## WHAT IS NEEDED
Wherever the string "Files" shows up in the data below, copy the whole line.

Difference listings
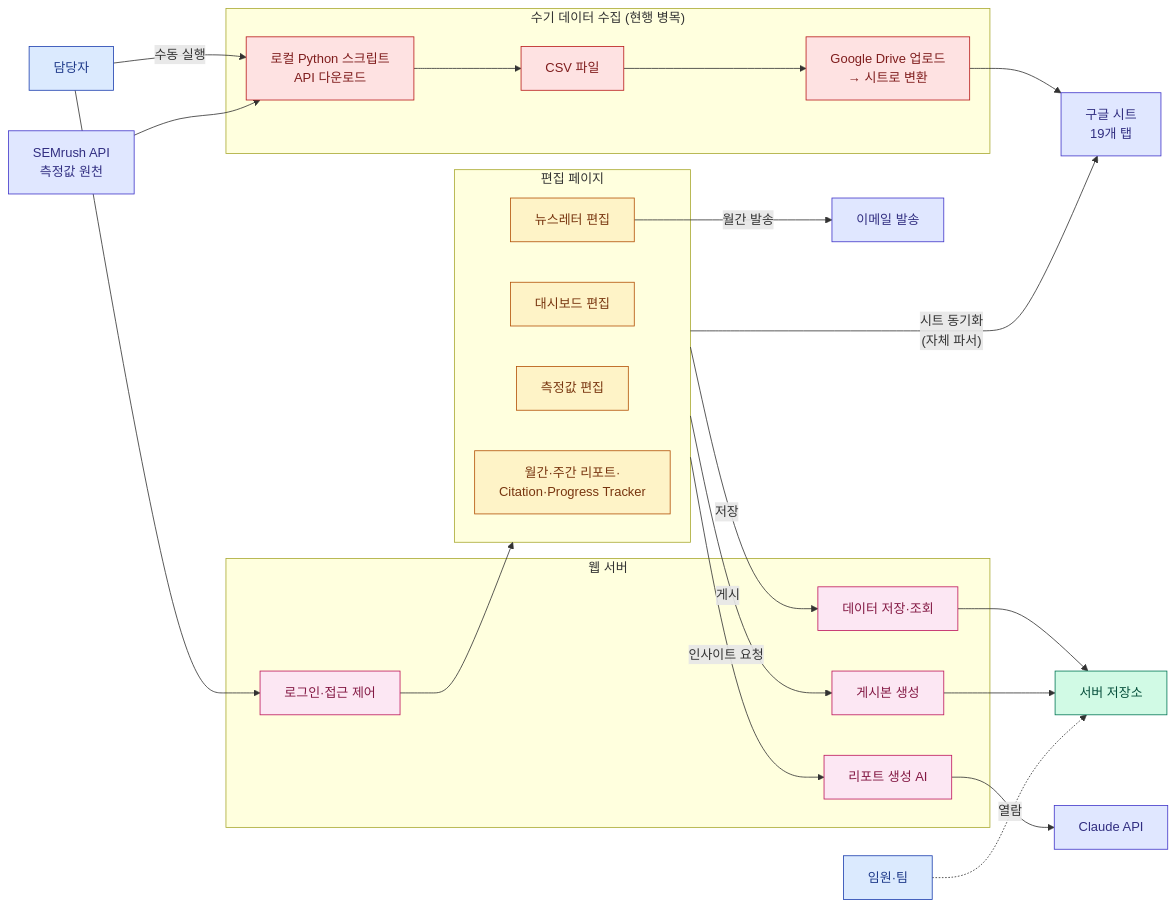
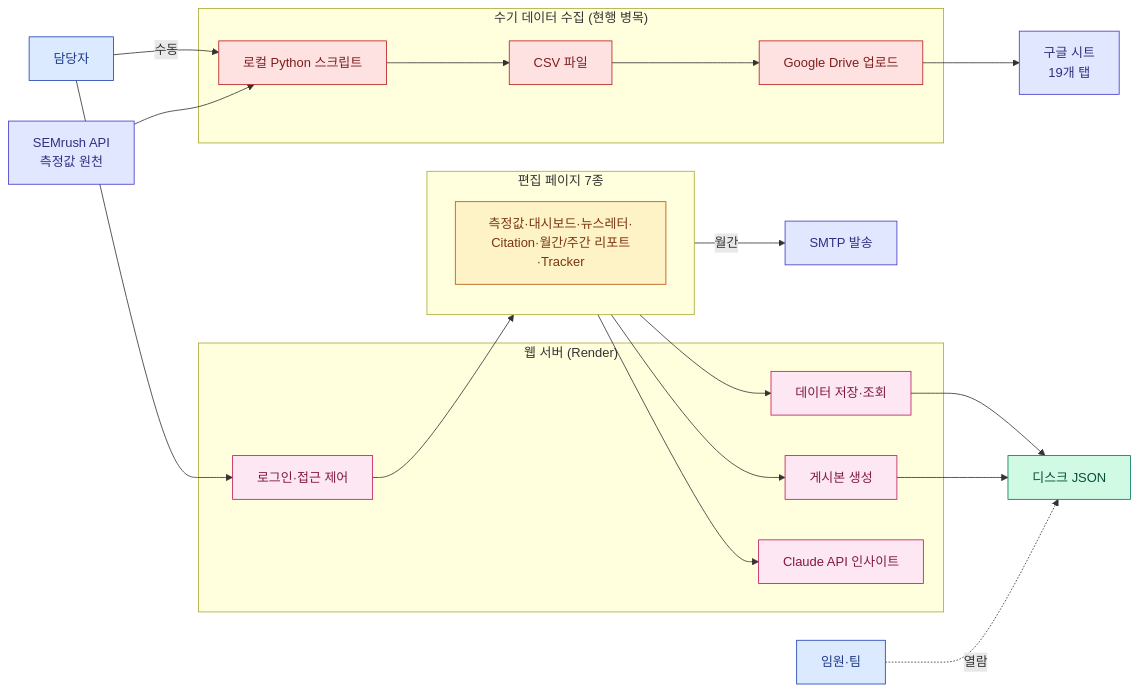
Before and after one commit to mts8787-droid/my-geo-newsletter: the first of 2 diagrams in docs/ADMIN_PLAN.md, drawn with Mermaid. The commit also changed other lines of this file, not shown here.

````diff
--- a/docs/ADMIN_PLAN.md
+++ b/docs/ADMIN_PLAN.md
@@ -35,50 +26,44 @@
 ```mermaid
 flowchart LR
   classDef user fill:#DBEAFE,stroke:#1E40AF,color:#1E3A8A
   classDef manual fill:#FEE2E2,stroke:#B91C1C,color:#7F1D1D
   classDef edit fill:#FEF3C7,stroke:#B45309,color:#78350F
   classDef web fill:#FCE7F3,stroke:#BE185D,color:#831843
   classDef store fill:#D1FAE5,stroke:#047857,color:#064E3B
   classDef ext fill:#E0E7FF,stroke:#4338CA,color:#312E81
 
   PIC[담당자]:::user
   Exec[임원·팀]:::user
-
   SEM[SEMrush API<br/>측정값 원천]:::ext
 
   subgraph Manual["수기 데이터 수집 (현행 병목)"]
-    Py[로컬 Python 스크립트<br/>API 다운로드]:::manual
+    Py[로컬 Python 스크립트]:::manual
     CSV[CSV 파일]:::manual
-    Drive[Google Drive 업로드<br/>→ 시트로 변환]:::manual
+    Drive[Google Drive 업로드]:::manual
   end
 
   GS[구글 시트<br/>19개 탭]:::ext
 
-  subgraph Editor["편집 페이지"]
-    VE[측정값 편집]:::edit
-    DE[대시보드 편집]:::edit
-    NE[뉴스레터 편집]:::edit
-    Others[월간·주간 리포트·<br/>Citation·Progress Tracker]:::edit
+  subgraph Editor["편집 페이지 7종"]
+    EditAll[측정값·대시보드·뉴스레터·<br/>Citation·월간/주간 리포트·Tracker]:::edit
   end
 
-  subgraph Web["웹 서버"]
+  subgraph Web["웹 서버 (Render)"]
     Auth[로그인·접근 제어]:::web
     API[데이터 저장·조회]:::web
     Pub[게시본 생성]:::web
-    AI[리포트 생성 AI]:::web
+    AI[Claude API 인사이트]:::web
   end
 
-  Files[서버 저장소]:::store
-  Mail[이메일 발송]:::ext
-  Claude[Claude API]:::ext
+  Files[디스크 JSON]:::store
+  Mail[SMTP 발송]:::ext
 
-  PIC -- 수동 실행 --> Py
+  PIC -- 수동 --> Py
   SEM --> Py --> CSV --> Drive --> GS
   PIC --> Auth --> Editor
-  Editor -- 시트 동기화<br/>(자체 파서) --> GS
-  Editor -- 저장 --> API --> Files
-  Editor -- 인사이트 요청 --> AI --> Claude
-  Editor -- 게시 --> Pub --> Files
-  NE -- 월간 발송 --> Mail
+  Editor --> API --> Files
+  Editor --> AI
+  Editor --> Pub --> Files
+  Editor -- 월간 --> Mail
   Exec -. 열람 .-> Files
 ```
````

## EXERCISE ANSWER
-  Files[서버 저장소]:::store
+  Files[디스크 JSON]:::store
-  Editor -- 저장 --> API --> Files
-  Editor -- 게시 --> Pub --> Files
+  Editor --> API --> Files
+  Editor --> Pub --> Files
   Exec -. 열람 .-> Files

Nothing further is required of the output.